Here the job is to copy the data exactly and to exclude every image from it.

**Data for the task:**
========================================
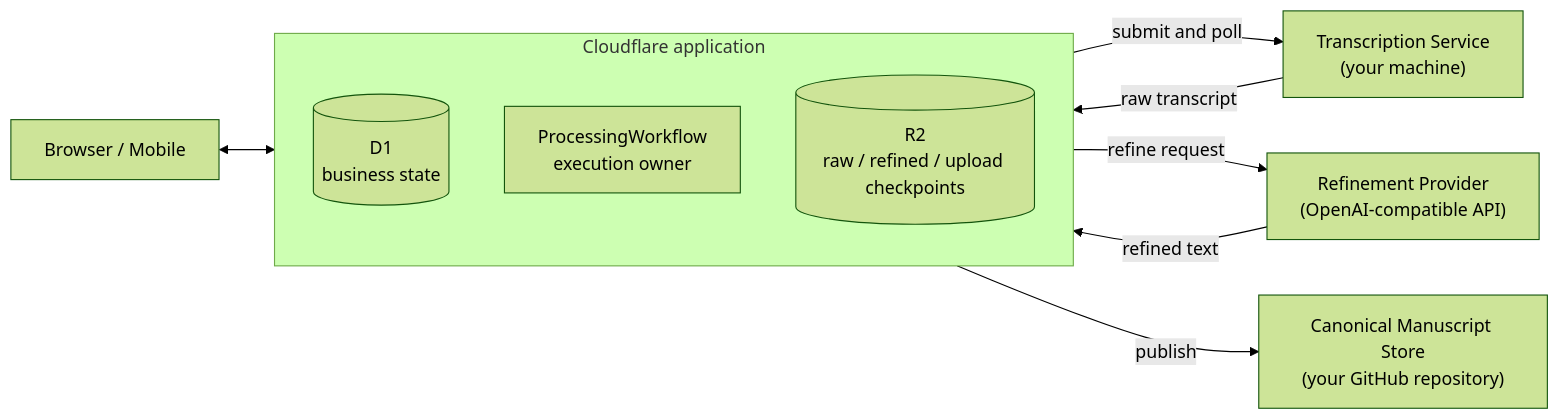
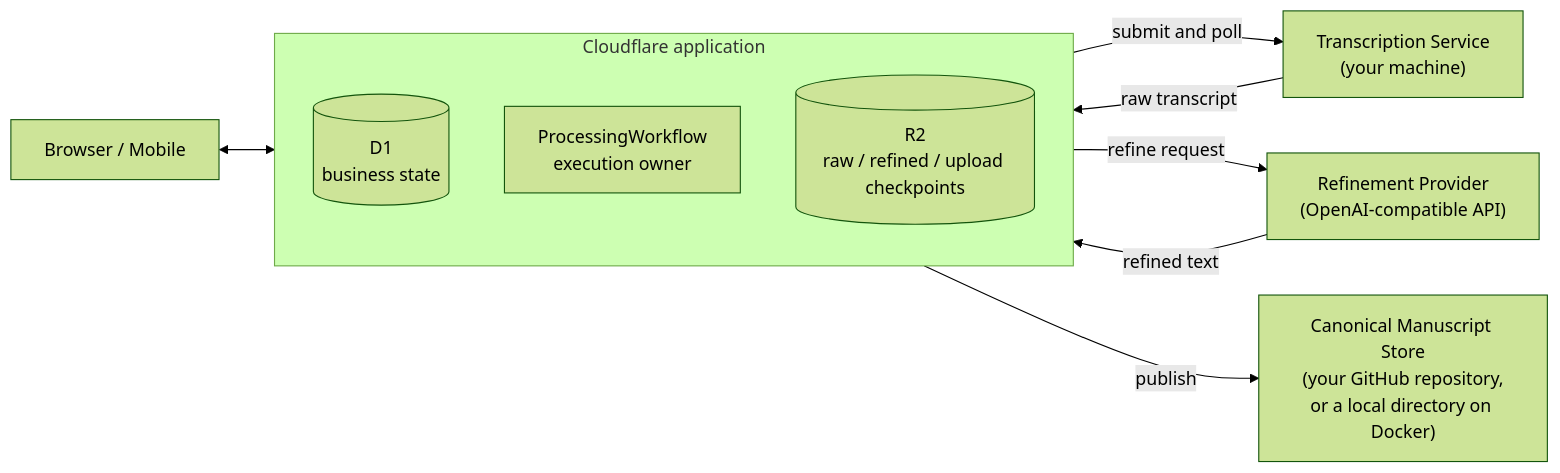
Before and after one commit to xielevi/read-podcast: the diagram in README.md, drawn with Mermaid (forest theme). The commit also changed other lines of this file and 27 other files, not shown here.

First line of the commit message:
feat: 本地目录稿件存储(Docker),与 GitHub(CF)并存 (#54)

````diff
--- a/README.md
+++ b/README.md
@@ -92,15 +95,15 @@
 ```mermaid
 flowchart LR
     Browser["Browser / Mobile"] <--> CF
     subgraph CF["Cloudflare application"]
         direction TB
         D1[("D1<br/>business state")]
         WF["ProcessingWorkflow<br/>execution owner"]
         R2[("R2<br/>raw / refined / upload checkpoints")]
     end
     CF -->|"submit and poll"| TS["Transcription Service<br/>(your machine)"]
     TS -->|"raw transcript"| CF
     CF -->|"refine request"| RP["Refinement Provider<br/>(OpenAI-compatible API)"]
     RP -->|"refined text"| CF
-    CF -->|"publish"| CMS["Canonical Manuscript Store<br/>(your GitHub repository)"]
+    CF -->|"publish"| CMS["Canonical Manuscript Store<br/>(your GitHub repository,<br/>or a local directory on Docker)"]
 ```
````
========================================
**Solution to this task:**
Before and after one commit to xielevi/read-podcast: the diagram in README.md, drawn with Mermaid (forest theme). The commit also changed other lines of this file and 27 other files, not shown here.

First line of the commit message:
feat: 本地目录稿件存储(Docker),与 GitHub(CF)并存 (#54)

````diff
--- a/README.md
+++ b/README.md
@@ -92,15 +95,15 @@
 ```mermaid
 flowchart LR
     Browser["Browser / Mobile"] <--> CF
     subgraph CF["Cloudflare application"]
         direction TB
         D1[("D1<br/>business state")]
         WF["ProcessingWorkflow<br/>execution owner"]
         R2[("R2<br/>raw / refined / upload checkpoints")]
     end
     CF -->|"submit and poll"| TS["Transcription Service<br/>(your machine)"]
     TS -->|"raw transcript"| CF
     CF -->|"refine request"| RP["Refinement Provider<br/>(OpenAI-compatible API)"]
     RP -->|"refined text"| CF
-    CF -->|"publish"| CMS["Canonical Manuscript Store<br/>(your GitHub repository)"]
+    CF -->|"publish"| CMS["Canonical Manuscript Store<br/>(your GitHub repository,<br/>or a local directory on Docker)"]
 ```
````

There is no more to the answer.